* _Directions_:
Nothing in the entries may be dropped: restate them word for word.

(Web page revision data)
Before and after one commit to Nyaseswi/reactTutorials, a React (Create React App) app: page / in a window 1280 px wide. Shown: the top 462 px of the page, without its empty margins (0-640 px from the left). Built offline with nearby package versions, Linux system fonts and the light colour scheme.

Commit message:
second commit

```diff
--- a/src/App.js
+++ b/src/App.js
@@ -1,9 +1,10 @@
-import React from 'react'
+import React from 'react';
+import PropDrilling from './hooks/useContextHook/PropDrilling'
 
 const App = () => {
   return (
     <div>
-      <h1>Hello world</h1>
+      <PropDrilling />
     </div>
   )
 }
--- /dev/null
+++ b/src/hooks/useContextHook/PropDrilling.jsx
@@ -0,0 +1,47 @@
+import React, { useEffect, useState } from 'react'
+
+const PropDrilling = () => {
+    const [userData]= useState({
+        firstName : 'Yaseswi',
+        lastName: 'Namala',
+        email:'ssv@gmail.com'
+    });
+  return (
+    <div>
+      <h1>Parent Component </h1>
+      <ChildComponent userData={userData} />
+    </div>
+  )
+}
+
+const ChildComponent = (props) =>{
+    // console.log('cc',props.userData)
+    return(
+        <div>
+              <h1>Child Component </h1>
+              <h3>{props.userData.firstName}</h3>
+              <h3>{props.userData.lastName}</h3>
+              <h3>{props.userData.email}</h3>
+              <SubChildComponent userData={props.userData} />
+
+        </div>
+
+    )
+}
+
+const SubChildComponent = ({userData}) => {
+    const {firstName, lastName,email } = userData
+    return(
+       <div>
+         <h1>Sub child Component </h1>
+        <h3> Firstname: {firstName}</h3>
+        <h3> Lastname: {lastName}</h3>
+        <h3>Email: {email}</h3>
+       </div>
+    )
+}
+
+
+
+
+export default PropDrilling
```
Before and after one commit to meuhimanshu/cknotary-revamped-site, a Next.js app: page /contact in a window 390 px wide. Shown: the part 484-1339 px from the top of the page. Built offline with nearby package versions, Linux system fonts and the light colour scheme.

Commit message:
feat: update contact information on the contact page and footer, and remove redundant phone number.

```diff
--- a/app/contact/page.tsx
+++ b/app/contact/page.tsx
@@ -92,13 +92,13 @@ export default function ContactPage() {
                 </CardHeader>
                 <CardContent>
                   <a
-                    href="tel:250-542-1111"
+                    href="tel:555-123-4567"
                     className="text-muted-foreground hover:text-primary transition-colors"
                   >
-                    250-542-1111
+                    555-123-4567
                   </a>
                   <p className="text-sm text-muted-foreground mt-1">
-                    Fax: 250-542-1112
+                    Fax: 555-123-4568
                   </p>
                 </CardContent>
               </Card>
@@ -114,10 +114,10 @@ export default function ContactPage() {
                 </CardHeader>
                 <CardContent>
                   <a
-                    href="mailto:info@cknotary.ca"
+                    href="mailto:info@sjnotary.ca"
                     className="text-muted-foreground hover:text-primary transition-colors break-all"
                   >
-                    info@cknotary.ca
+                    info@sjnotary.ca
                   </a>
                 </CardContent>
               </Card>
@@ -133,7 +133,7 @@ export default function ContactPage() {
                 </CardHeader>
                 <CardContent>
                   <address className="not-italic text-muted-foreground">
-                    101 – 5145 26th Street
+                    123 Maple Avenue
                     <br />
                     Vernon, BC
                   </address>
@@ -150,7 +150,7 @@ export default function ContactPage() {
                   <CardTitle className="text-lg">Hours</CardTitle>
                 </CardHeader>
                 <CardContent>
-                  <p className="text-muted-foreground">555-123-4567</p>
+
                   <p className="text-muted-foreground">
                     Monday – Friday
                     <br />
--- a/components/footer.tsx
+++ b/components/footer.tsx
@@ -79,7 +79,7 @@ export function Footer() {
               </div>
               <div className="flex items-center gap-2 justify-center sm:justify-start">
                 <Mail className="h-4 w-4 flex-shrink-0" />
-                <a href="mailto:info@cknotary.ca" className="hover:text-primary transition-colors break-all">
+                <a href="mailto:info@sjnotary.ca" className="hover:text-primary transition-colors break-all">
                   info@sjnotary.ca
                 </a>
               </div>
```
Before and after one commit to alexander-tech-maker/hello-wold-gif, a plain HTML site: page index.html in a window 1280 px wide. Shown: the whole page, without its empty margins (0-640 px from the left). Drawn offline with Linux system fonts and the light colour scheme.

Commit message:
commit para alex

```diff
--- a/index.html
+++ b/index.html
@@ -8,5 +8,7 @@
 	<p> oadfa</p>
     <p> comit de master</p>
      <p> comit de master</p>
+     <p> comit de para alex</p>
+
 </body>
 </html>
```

* _Output below_:
Before and after one commit to Nyaseswi/reactTutorials, a React (Create React App) app: page / in a window 1280 px wide. Shown: the top 462 px of the page, without its empty margins (0-640 px from the left). Built offline with nearby package versions, Linux system fonts and the light colour scheme.

Commit message:
second commit

```diff
--- a/src/App.js
+++ b/src/App.js
@@ -1,9 +1,10 @@
-import React from 'react'
+import React from 'react';
+import PropDrilling from './hooks/useContextHook/PropDrilling'
 
 const App = () => {
   return (
     <div>
-      <h1>Hello world</h1>
+      <PropDrilling />
     </div>
   )
 }
--- /dev/null
+++ b/src/hooks/useContextHook/PropDrilling.jsx
@@ -0,0 +1,47 @@
+import React, { useEffect, useState } from 'react'
+
+const PropDrilling = () => {
+    const [userData]= useState({
+        firstName : 'Yaseswi',
+        lastName: 'Namala',
+        email:'ssv@gmail.com'
+    });
+  return (
+    <div>
+      <h1>Parent Component </h1>
+      <ChildComponent userData={userData} />
+    </div>
+  )
+}
+
+const ChildComponent = (props) =>{
+    // console.log('cc',props.userData)
+    return(
+        <div>
+              <h1>Child Component </h1>
+              <h3>{props.userData.firstName}</h3>
+              <h3>{props.userData.lastName}</h3>
+              <h3>{props.userData.email}</h3>
+              <SubChildComponent userData={props.userData} />
+
+        </div>
+
+    )
+}
+
+const SubChildComponent = ({userData}) => {
+    const {firstName, lastName,email } = userData
+    return(
+       <div>
+         <h1>Sub child Component </h1>
+        <h3> Firstname: {firstName}</h3>
+        <h3> Lastname: {lastName}</h3>
+        <h3>Email: {email}</h3>
+       </div>
+    )
+}
+
+
+
+
+export default PropDrilling
```
Before and after one commit to meuhimanshu/cknotary-revamped-site, a Next.js app: page /contact in a window 390 px wide. Shown: the part 484-1339 px from the top of the page. Built offline with nearby package versions, Linux system fonts and the light colour scheme.

Commit message:
feat: update contact information on the contact page and footer, and remove redundant phone number.

```diff
--- a/app/contact/page.tsx
+++ b/app/contact/page.tsx
@@ -92,13 +92,13 @@ export default function ContactPage() {
                 </CardHeader>
                 <CardContent>
                   <a
-                    href="tel:250-542-1111"
+                    href="tel:555-123-4567"
                     className="text-muted-foreground hover:text-primary transition-colors"
                   >
-                    250-542-1111
+                    555-123-4567
                   </a>
                   <p className="text-sm text-muted-foreground mt-1">
-                    Fax: 250-542-1112
+                    Fax: 555-123-4568
                   </p>
                 </CardContent>
               </Card>
@@ -114,10 +114,10 @@ export default function ContactPage() {
                 </CardHeader>
                 <CardContent>
                   <a
-                    href="mailto:info@cknotary.ca"
+                    href="mailto:info@sjnotary.ca"
                     className="text-muted-foreground hover:text-primary transition-colors break-all"
                   >
-                    info@cknotary.ca
+                    info@sjnotary.ca
                   </a>
                 </CardContent>
               </Card>
@@ -133,7 +133,7 @@ export default function ContactPage() {
                 </CardHeader>
                 <CardContent>
                   <address className="not-italic text-muted-foreground">
-                    101 – 5145 26th Street
+                    123 Maple Avenue
                     <br />
                     Vernon, BC
                   </address>
@@ -150,7 +150,7 @@ export default function ContactPage() {
                   <CardTitle className="text-lg">Hours</CardTitle>
                 </CardHeader>
                 <CardContent>
-                  <p className="text-muted-foreground">555-123-4567</p>
+
                   <p className="text-muted-foreground">
                     Monday – Friday
                     <br />
--- a/components/footer.tsx
+++ b/components/footer.tsx
@@ -79,7 +79,7 @@ export function Footer() {
               </div>
               <div className="flex items-center gap-2 justify-center sm:justify-start">
                 <Mail className="h-4 w-4 flex-shrink-0" />
-                <a href="mailto:info@cknotary.ca" className="hover:text-primary transition-colors break-all">
+                <a href="mailto:info@sjnotary.ca" className="hover:text-primary transition-colors break-all">
                   info@sjnotary.ca
                 </a>
               </div>
```
Before and after one commit to alexander-tech-maker/hello-wold-gif, a plain HTML site: page index.html in a window 1280 px wide. Shown: the whole page, without its empty margins (0-640 px from the left). Drawn offline with Linux system fonts and the light colour scheme.

Commit message:
commit para alex

```diff
--- a/index.html
+++ b/index.html
@@ -8,5 +8,7 @@
 	<p> oadfa</p>
     <p> comit de master</p>
      <p> comit de master</p>
+     <p> comit de para alex</p>
+
 </body>
 </html>
```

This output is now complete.